university, and their anxiety/hopelessness levels.
Materials and methods: This is a descriptive and cross-sectional research. Data were obtained between December 2013 and
May 2014 from a total of 500 female university students who have romantic relationships, and agreed to participate in the study
by a self-reporting method. For data collection, a questionnaire form which evaluates social-demographic characteristics of
participants along with their exposure to violence was used. The study also utilized Beck Hopelessness and Beck Anxiety Scale. For
data analysis; number, percentage, mean, standard deviation and Mann-Whitney U test were used. All local, ethical permissions
were obtained prior to research.
Results: The mean age of female students participated in the study was 21.05±1.81 while mean age of their partners was
22.99±2.91. 88% of female students had been subjected to emotional violence, 22.2% of them had been subjected to verbal
abuse, 21.4% of them had been economically abused, 16.4% of them had been subjected to physical violence, and 7.2% of them
had been subjected to sexual violence by their partners.
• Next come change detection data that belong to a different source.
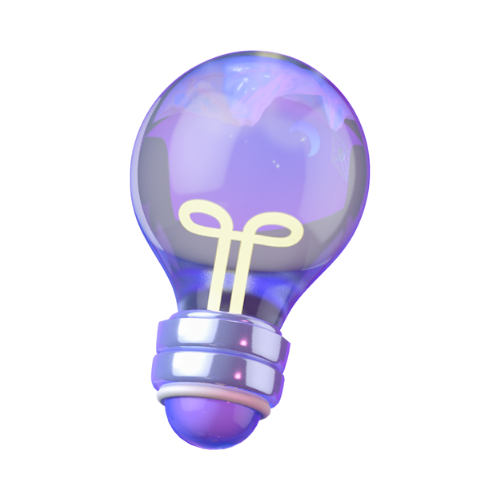
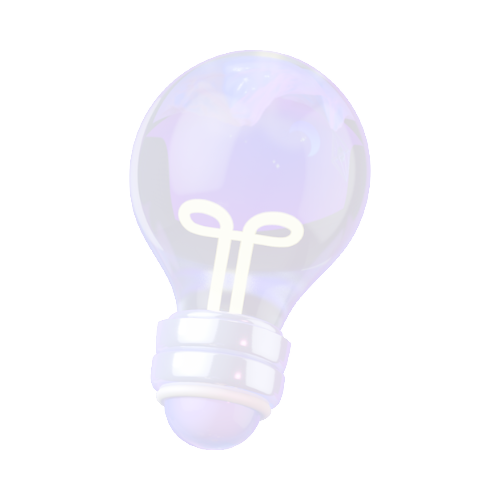
fix: bugs

Changed region(s): [[0.24, 0.09, 0.75, 0.9]]

diff --git a/src/pages/Text23D/index.js b/src/pages/Text23D/index.js
@@ -68,7 +68,7 @@ export default function Text23D() {
                     backgroundColor: "#11141D",
                     color: "white",
                     width: "100%",
-                    height: "100%",
+                    height: "fit-content",
                     backgroundImage: `url(${bg})`, // Replace with your image URLs
                     backgroundPosition: "top left, bottom right", // Positions
                     backgroundSize: "cover, cover", // First image covers the box, second image is 100x100 pixels
@@ -111,7 +111,7 @@ export default function Text23D() {
                         prompt={prompt}
                     />
                 </Box>
-                <Box display={"flex"} gap={"10rem"} alignItems={"center"}>
+                <Box display={"flex"} alignItems={"center"}>
                     <Box
                         height="545px"
                         display={"flex"}
@@ -121,20 +121,12 @@ export default function Text23D() {
                         borderRadius={"23px"}
                         padding={"23px 17px 23px 30px"}
                         sx={{
+                            zIndex: 99,
                             boxShadow: "0px 0px 0px 3px #000000",
                             backgroundColor: "#000000",
-                            "&:before": {
-                                content: '""',
-                                position: "absolute",
-                                top: 50,
-                                left: -500,
-                                height: "100%",
-                                width: "100%",
-                                background: `url(${lightBulb})`,
-                                backgroundRepeat: "no-repeat",
-                                backgroundPosition: "center",
-                                opacity: "0.2",
-                            },
+                            backgroundImage: `url(${lightBulb})`,
+                            backgroundRepeat: "no-repeat",
+                            backgroundPosition: "center",
                         }}
                     >
                         <Box display={"flex"} flexDirection={"column"} gap={"20px"} flex={1}>
@@ -185,7 +177,7 @@ export default function Text23D() {
                         </Box>
                     </Box>
 
-                    <Box height="545px">
+                    <Box height="100%">
                         {model && <DisplayModel link={model} type={selectedTab} obj={objModel} />}
                     </Box>
                 </Box>

diff --git a/src/components/DisplayModel/index.js b/src/components/DisplayModel/index.js
@@ -23,7 +23,7 @@ export default function DisplayModel({ link, type = "shaded", obj }) {
         <Canvas
             camera={{ position: [-0.5, 1, 2] }}
             shadows
-            style={{ height: "100%", width: "800px" }}
+            style={{ position: "absolute", top: 0, left: 0, height: "100%", width: "100%" }}
         >
             {/* eslint-disable react/no-unknown-property */}
             <directionalLight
While there was a statistically significant correlation between anxiety
levels of students and them being subjected to emotional, verbal, sexual, and economical abuse/violence (p<0.05), there was
also a statistically significant correlation between hopelessness levels of students and them being subjected to verbal, physical,
sexual and economical abuse/violence (p<0.05).
Conclusions: All types of violence against women students were observed to be quite common, and this caused the anxiety levels
of students to increase. Despite the violence, hopelessness/despair of students seemed low. This suggests that violence may not
have too much influence regarding hopelessness/despair levels of young, single individuals.